Are there really two sides to every story? If you watched the media's coverage of the #Enough Nationwide School Walkout that occurred March 15th, you would have seen the youth of our nation marching in unison to protest gun violence. The power of the event, organized under the hashtag #Enough, was so compelling that senators, mayors, school administrators, teachers, etc. joined in various ways.
Some media coverage said the walkout was a memorial to the 17 lives lost in the Parkland school shooting. Other headlines indicated that it was to push the legislature to act on gun control legislation. The chants and signs from the crowd indicated that in part it was a protest against the NRA's stance on the gun issues, and President Trump not banning assault weapons during his first year in office. It seemed like a mixed bag, but there had to be a group that organized the event right?
It turns out there was a single group that organized the #Enough march, and they were quite clear on exactly what the purpose of the march was. The organization responsible for mobilizing the participants is a non-profit called Woman's March. Their website is very organized and clearly explains their mission, core principles, and their partners and sponsors. I thought I would share the group's mission statement:
The mission of Women’s March is to harness the political power of diverse women and their communities to create transformative social change. Women’s March is a women-led movement providing intersectional education on a diverse range of issues and creating entry points for new grassroots activists & organizers to engage in their local communities through trainings, outreach programs and events. Women’s March is committed to dismantling systems of oppression through nonviolent resistance and building inclusive structures guided by self-determination, dignity and respect.
This made me want to learn a little more about this organization that provides ‘intersectional education' through, among other things, events like this walk out. On the page, you can donate to the movement, search for walkouts in your area, RSVP for them and get connected with an adult that will help organize the group. I was beginning to think that this event may not have been the organic, united uprising I saw on television. I wanted to know just exactly why Woman's March organized the event. Luckily the organization clearly stated the purpose of the event:
We are living in an age where young people like us do not feel safe in our schools. This issue is personal for all of us, especially for those of us who are survivors of gun violence. We are walking out for ALL people who have experienced gun violence, including systemic forms of gun violence that disproportionately impact teens in Black and Brown communities. It is important that when we refer to gun violence, we do not overlook the impact of police brutality and militarized policing, or see police in schools as a solution. We also recognize the United States has exported gun violence through imperialist foreign policy to destabilize other nations. We raise our voices for action against all these forms of gun violence.
Huh? Wait a second. This is what school administers were allowing children to go to instead of being in school? This is the cause politicians and teachers are supporting? Maybe the kids didn't know exactly the political agenda the group has in addition to honoring 17 lives lost. But the school administration had to have researched an event that they were allowing kids to go to. After all, they were going to these events during school time, so it would have to be a school approved event, right?

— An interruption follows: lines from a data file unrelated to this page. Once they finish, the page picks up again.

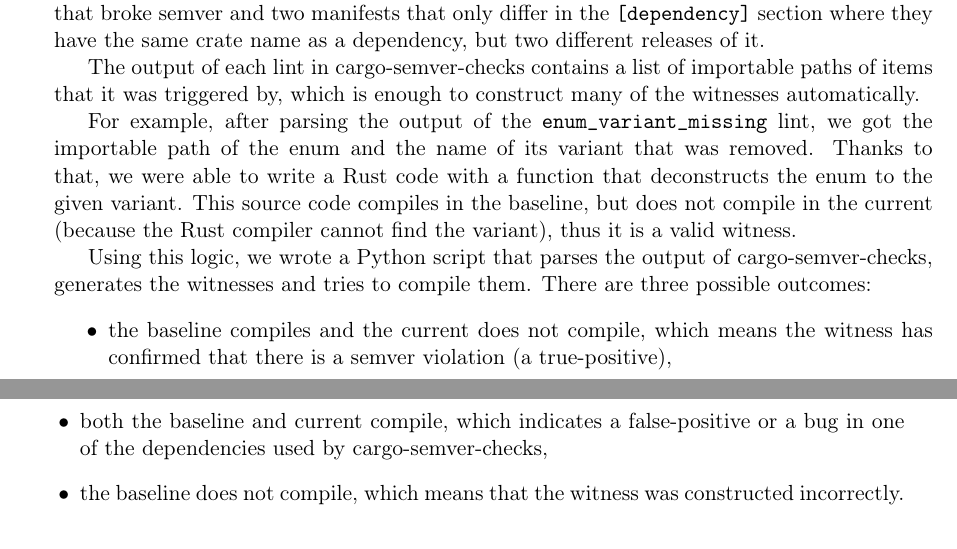
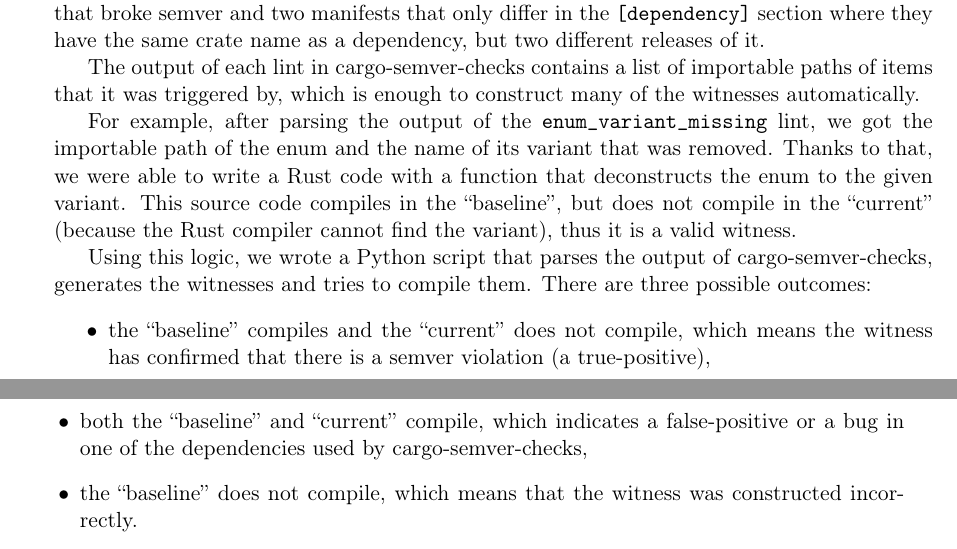
Before and after one commit to tonowak/bachelors-thesis, a LaTeX thesis (thesis-en.tex): two parts of pages 33 and 34 of 45, joined at a grey line, cut so that both start at the same text. Compiled offline with pdfLaTeX.

Commit message:
say baseline and current

```diff
--- a/thesis-en.tex
+++ b/thesis-en.tex
@@ -914,16 +914,16 @@
 For example, after parsing the output of the \texttt{enum\_variant\_missing} lint,
 we got the importable path of the enum and the name of its variant that was removed.
 Thanks to that, we were able to write a Rust code with a function that deconstructs the enum
-to the given variant. This source code compiles in the baseline, but does not compile
-in the current (because the Rust compiler cannot find the variant), thus it is a valid witness.
+to the given variant. This source code compiles in the \say{baseline}, but does not compile
+in the \say{current} (because the Rust compiler cannot find the variant), thus it is a valid witness.
 
 Using this logic, we wrote a Python script that parses the output of cargo-semver-checks,
 generates the witnesses and tries to compile them.
 There are three possible outcomes:
 \begin{itemize}
-	\item the baseline compiles and the current does not compile, which means the witness has confirmed that there is a semver violation (a true-positive),
-	\item both the baseline and current compile, which indicates a false-positive or a bug in one of the dependencies used by cargo-semver-checks,
-	\item the baseline does not compile, which means that the witness was constructed incorrectly.
+	\item the \say{baseline} compiles and the \say{current} does not compile, which means the witness has confirmed that there is a semver violation (a true-positive),
+	\item both the \say{baseline} and \say{current} compile, which indicates a false-positive or a bug in one of the dependencies used by cargo-semver-checks,
+	\item the \say{baseline} does not compile, which means that the witness was constructed incorrectly.
 \end{itemize}
 
 We stumbled upon some complications while creating the witnesses for some of the lints.
```
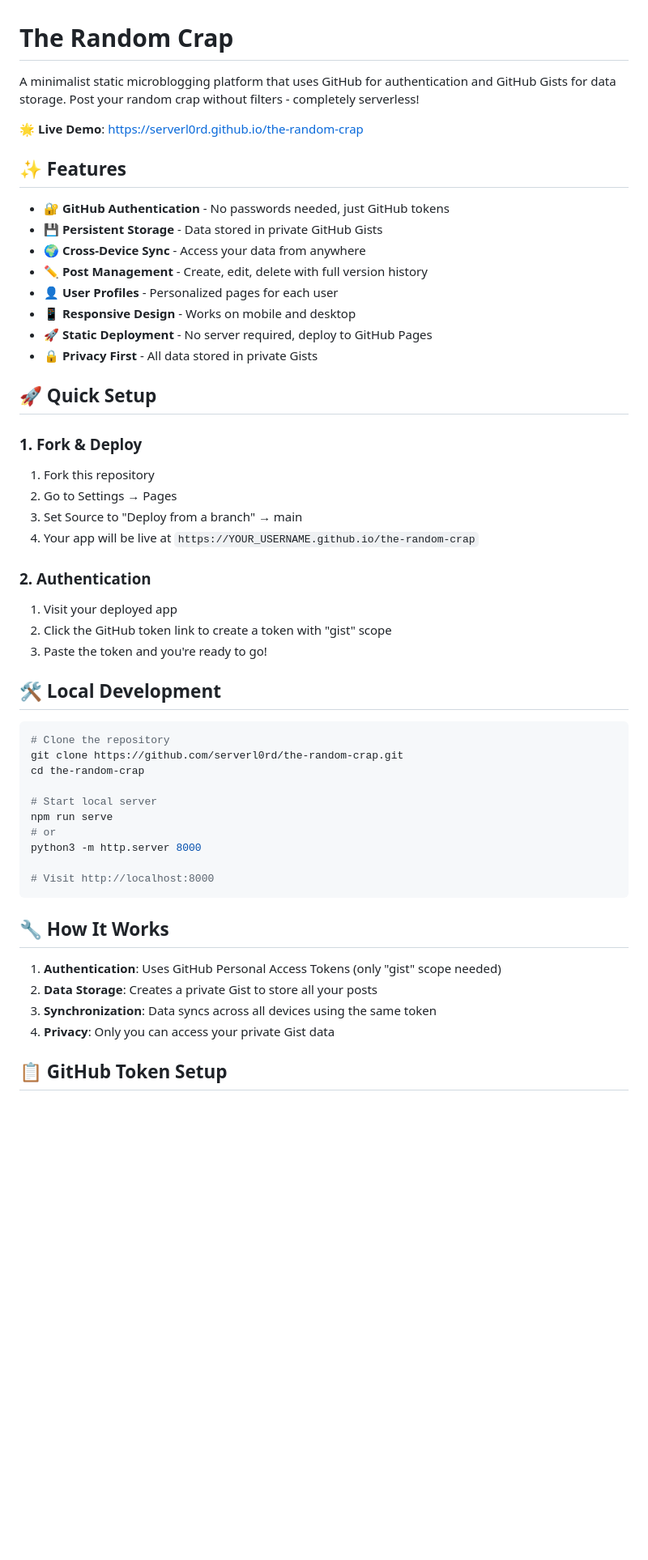
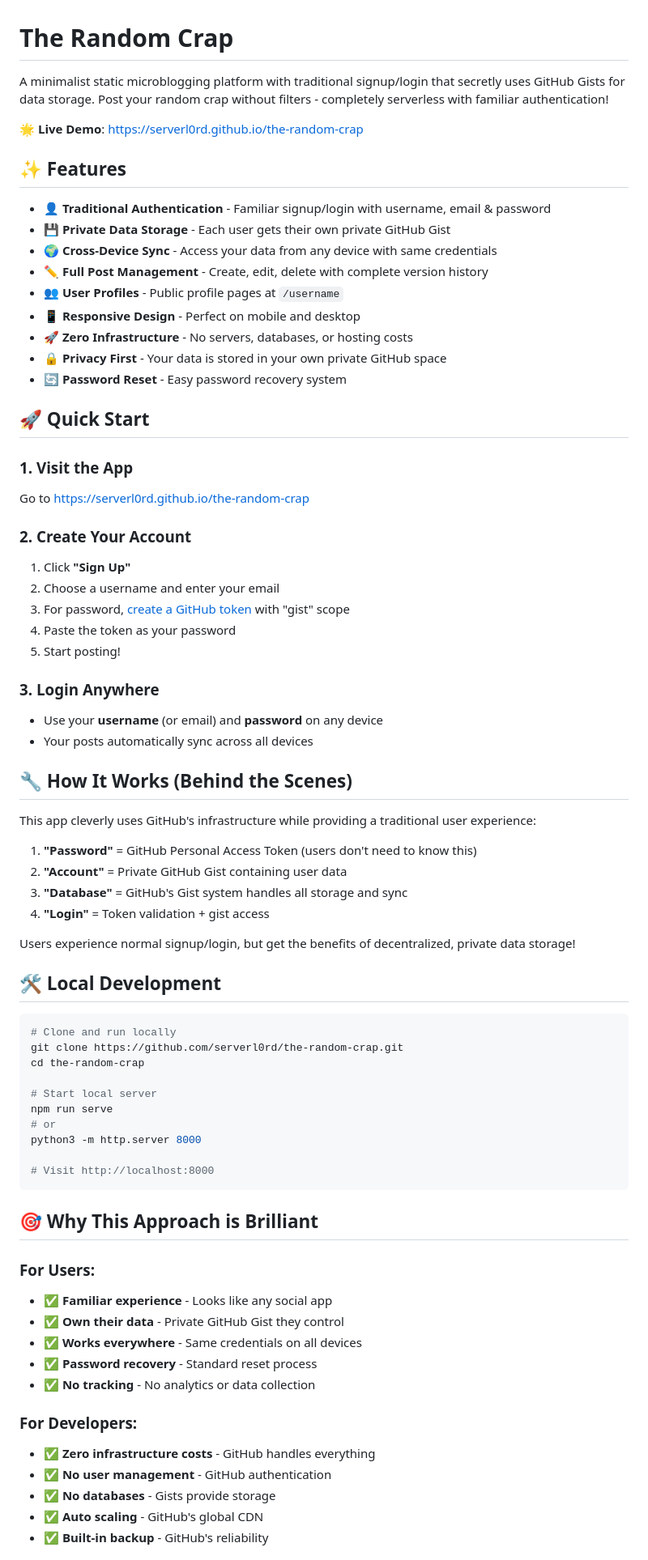
Before and after one commit to serverl0rd/the-random-crap, a Markdown page: README.md, the part around one of its changes. Shown at 81% size. Drawn GitHub-style; blank space fills up the shorter version.

````diff
--- a/README.md
+++ b/README.md
@@ -1,37 +1,52 @@
 # The Random Crap
 
-A minimalist static microblogging platform that uses GitHub for authentication and GitHub Gists for data storage. Post your random crap without filters - completely serverless!
+A minimalist static microblogging platform with traditional signup/login that secretly uses GitHub Gists for data storage. Post your random crap without filters - completely serverless with familiar authentication!
 
 🌟 **Live Demo**: [https://serverl0rd.github.io/the-random-crap](https://serverl0rd.github.io/the-random-crap)
 
 ## ✨ Features
 
-- 🔐 **GitHub Authentication** - No passwords needed, just GitHub tokens
-- 💾 **Persistent Storage** - Data stored in private GitHub Gists
-- 🌍 **Cross-Device Sync** - Access your data from anywhere
-- ✏️ **Post Management** - Create, edit, delete with full version history
-- 👤 **User Profiles** - Personalized pages for each user
-- 📱 **Responsive Design** - Works on mobile and desktop
-- 🚀 **Static Deployment** - No server required, deploy to GitHub Pages
-- 🔒 **Privacy First** - All data stored in private Gists
+- 👤 **Traditional Authentication** - Familiar signup/login with username, email & password
+- 💾 **Private Data Storage** - Each user gets their own private GitHub Gist
+- 🌍 **Cross-Device Sync** - Access your data from any device with same credentials
+- ✏️ **Full Post Management** - Create, edit, delete with complete version history
+- 👥 **User Profiles** - Public profile pages at `/username`
+- 📱 **Responsive Design** - Perfect on mobile and desktop
+- 🚀 **Zero Infrastructure** - No servers, databases, or hosting costs
+- 🔒 **Privacy First** - Your data is stored in your own private GitHub space
+- 🔄 **Password Reset** - Easy password recovery system
 
-## 🚀 Quick Setup
+## 🚀 Quick Start
 
-### 1. Fork & Deploy
-1. Fork this repository
-2. Go to Settings → Pages
-3. Set Source to "Deploy from a branch" → main
-4. Your app will be live at `https://YOUR_USERNAME.github.io/the-random-crap`
+### 1. **Visit the App**
+Go to [https://serverl0rd.github.io/the-random-crap](https://serverl0rd.github.io/the-random-crap)
 
-### 2. Authentication
-1. Visit your deployed app
-2. Click the GitHub token link to create a token with "gist" scope
-3. Paste the token and you're ready to go!
+### 2. **Create Your Account**
+1. Click **"Sign Up"**
+2. Choose a username and enter your email
+3. For password, [create a GitHub token](https://github.com/settings/tokens/new?scopes=gist&description=The%20Random%20Crap%20App) with "gist" scope
+4. Paste the token as your password
+5. Start posting!
+
+### 3. **Login Anywhere**
+- Use your **username** (or email) and **password** on any device
+- Your posts automatically sync across all devices
+
+## 🔧 How It Works (Behind the Scenes)
+
+This app cleverly uses GitHub's infrastructure while providing a traditional user experience:
+
+1. **"Password"** = GitHub Personal Access Token (users don't need to know this)
+2. **"Account"** = Private GitHub Gist containing user data
+3. **"Database"** = GitHub's Gist system handles all storage and sync
+4. **"Login"** = Token validation + gist access
+
+Users experience normal signup/login, but get the benefits of decentralized, private data storage!
 
 ## 🛠️ Local Development
 
 ```bash
-# Clone the repository
+# Clone and run locally
 git clone https://github.com/serverl0rd/the-random-crap.git
 cd the-random-crap
 
@@ -43,12 +58,19 @@ python3 -m http.server 8000
 # Visit http://localhost:8000
 ```
 
-## 🔧 How It Works
+## 🎯 Why This Approach is Brilliant
 
-1. **Authentication**: Uses GitHub Personal Access Tokens (only "gist" scope needed)
-2. **Data Storage**: Creates a private Gist to store all your posts
-3. **Synchronization**: Data syncs across all devices using the same token
-4. **Privacy**: Only you can access your private Gist data
+### **For Users:**
+- ✅ **Familiar experience** - Looks like any social app
+- ✅ **Own their data** - Private GitHub Gist they control
+- ✅ **Works everywhere** - Same credentials on all devices
+- ✅ **Password recovery** - Standard reset process
+- ✅ **No tracking** - No analytics or data collection
 
-## 📋 GitHub Token Setup
+### **For Developers:**
+- ✅ **Zero infrastructure costs** - GitHub handles everything
+- ✅ **No user management** - GitHub authentication
+- ✅ **No databases** - Gists provide storage
+- ✅ **Auto scaling** - GitHub's global CDN
+- ✅ **Built-in backup** - GitHub's reliability
 
````
Also changed, not shown: other parts of README.md (+40 -37 lines).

Teachers and administrators sanctioned using tax-funded school time and resources to remove kids from school in support of stopping “…police brutality and militarized policing” and the belief that “…the United States has exported gun violence through imperialist foreign policy to destabilize other nations.” Did the parents and school staff know the real purpose of the event and still believe it a worthy enough cause to have their children rally for?
I don't know, but perhaps in the zeal to intertwine political opinions with the school curriculum, the school administrators overlooked some basic checks and balances. I would imagine if students were taken on a field trip to a museum, students wouldn't end up at the Museum of Holocost Deniers because organizers failed to do research on what the museum was about.
So who dropped the ball across the country in vetting the organization behind the event? Was the ball dropped or has the educational process really become so political as to support an organization that lists one of its partners as the Democratic Socialists of America?
More than half of the supporters of the Women's March organization have a clear, one-sided, political stance and agenda. If this type of organization is allowed to organize an event for which administrators will excuse students to attend, would a group of far right-wing political ideologies be able to do the same? Both are abhorrent and have no place in school.
Parents should be the ones making the decisions about what events their juvenile children attend. For this reason, and a host of others, theatrical, politically driven stunts should never take place in grade schools. School administrators should not facilitate these events. It is not the forum and that is not their role. In the article, Aftershock of the Gun Control School Walkout, I document several stories of kids who were on the ‘wrong side' of the event, and the effect it had on them.
I also document instances where kids were taken out of class to participate in the march, without the parents' consent, even after being told that their child's school would not participate in the event. I caution parents who don't think this is a big deal because this happens to be a cause they can get behind.
I for one will be at my city's next school board meeting, asking if administrators knew about the political agenda of the group organizing the march. And if so, do they agree with the organization's core principles. And finally where they get off circumventing parents rights to choose what types of events grade school students attend.
This march should have been about a desist of the political manipulations, a focus on passing gun laws that protect children, solutions to make schools safer, and holding accountable the FBI and police officers who failed to protect the 17 lives that were recently lost. Does anyone else see that the rally was a political stunt, where kids were manipulated by adults like political props?
No doubt, there are kids who truly think gun control will make them safer and there are kids who disagree with the stance. The commonality between the two groups is that those opinions likely were influenced by what they hear from adults. Because kids are so easily influenced, lessons on monumental and sensitive topics like these should be the parents' jurisdiction, not that of Women's March.